### PROVIDED INFORMATION

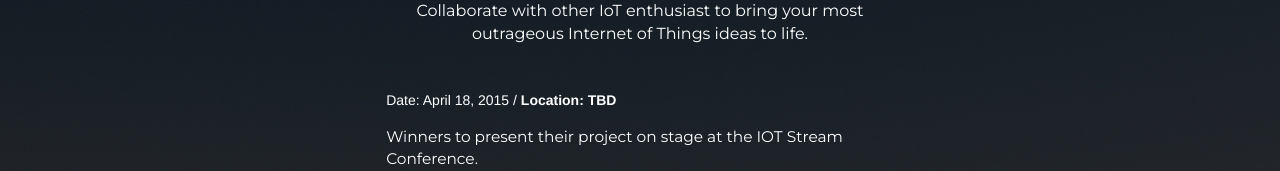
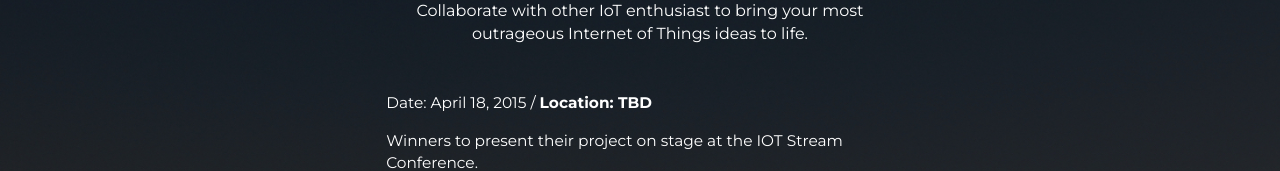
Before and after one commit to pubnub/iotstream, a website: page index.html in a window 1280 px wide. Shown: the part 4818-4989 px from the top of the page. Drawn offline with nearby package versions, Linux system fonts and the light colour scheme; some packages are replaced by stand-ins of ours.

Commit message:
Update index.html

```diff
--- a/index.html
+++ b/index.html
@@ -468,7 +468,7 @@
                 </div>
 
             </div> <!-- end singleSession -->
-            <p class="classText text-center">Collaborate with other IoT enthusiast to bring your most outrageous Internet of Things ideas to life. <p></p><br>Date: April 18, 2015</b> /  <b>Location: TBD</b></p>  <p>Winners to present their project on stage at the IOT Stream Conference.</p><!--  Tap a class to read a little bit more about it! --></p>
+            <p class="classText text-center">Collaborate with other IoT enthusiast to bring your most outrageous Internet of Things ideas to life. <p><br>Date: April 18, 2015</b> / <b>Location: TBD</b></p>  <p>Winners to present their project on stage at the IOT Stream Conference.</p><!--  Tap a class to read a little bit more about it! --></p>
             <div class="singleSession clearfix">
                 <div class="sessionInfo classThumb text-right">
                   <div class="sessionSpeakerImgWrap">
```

### TO DO
Reproduce each entry precisely; the pictures stay out.

### SOLUTION
Before and after one commit to pubnub/iotstream, a website: page index.html in a window 1280 px wide. Shown: the part 4818-4989 px from the top of the page. Drawn offline with nearby package versions, Linux system fonts and the light colour scheme; some packages are replaced by stand-ins of ours.

Commit message:
Update index.html

```diff
--- a/index.html
+++ b/index.html
@@ -468,7 +468,7 @@
                 </div>
 
             </div> <!-- end singleSession -->
-            <p class="classText text-center">Collaborate with other IoT enthusiast to bring your most outrageous Internet of Things ideas to life. <p></p><br>Date: April 18, 2015</b> /  <b>Location: TBD</b></p>  <p>Winners to present their project on stage at the IOT Stream Conference.</p><!--  Tap a class to read a little bit more about it! --></p>
+            <p class="classText text-center">Collaborate with other IoT enthusiast to bring your most outrageous Internet of Things ideas to life. <p><br>Date: April 18, 2015</b> / <b>Location: TBD</b></p>  <p>Winners to present their project on stage at the IOT Stream Conference.</p><!--  Tap a class to read a little bit more about it! --></p>
             <div class="singleSession clearfix">
                 <div class="sessionInfo classThumb text-right">
                   <div class="sessionSpeakerImgWrap">
```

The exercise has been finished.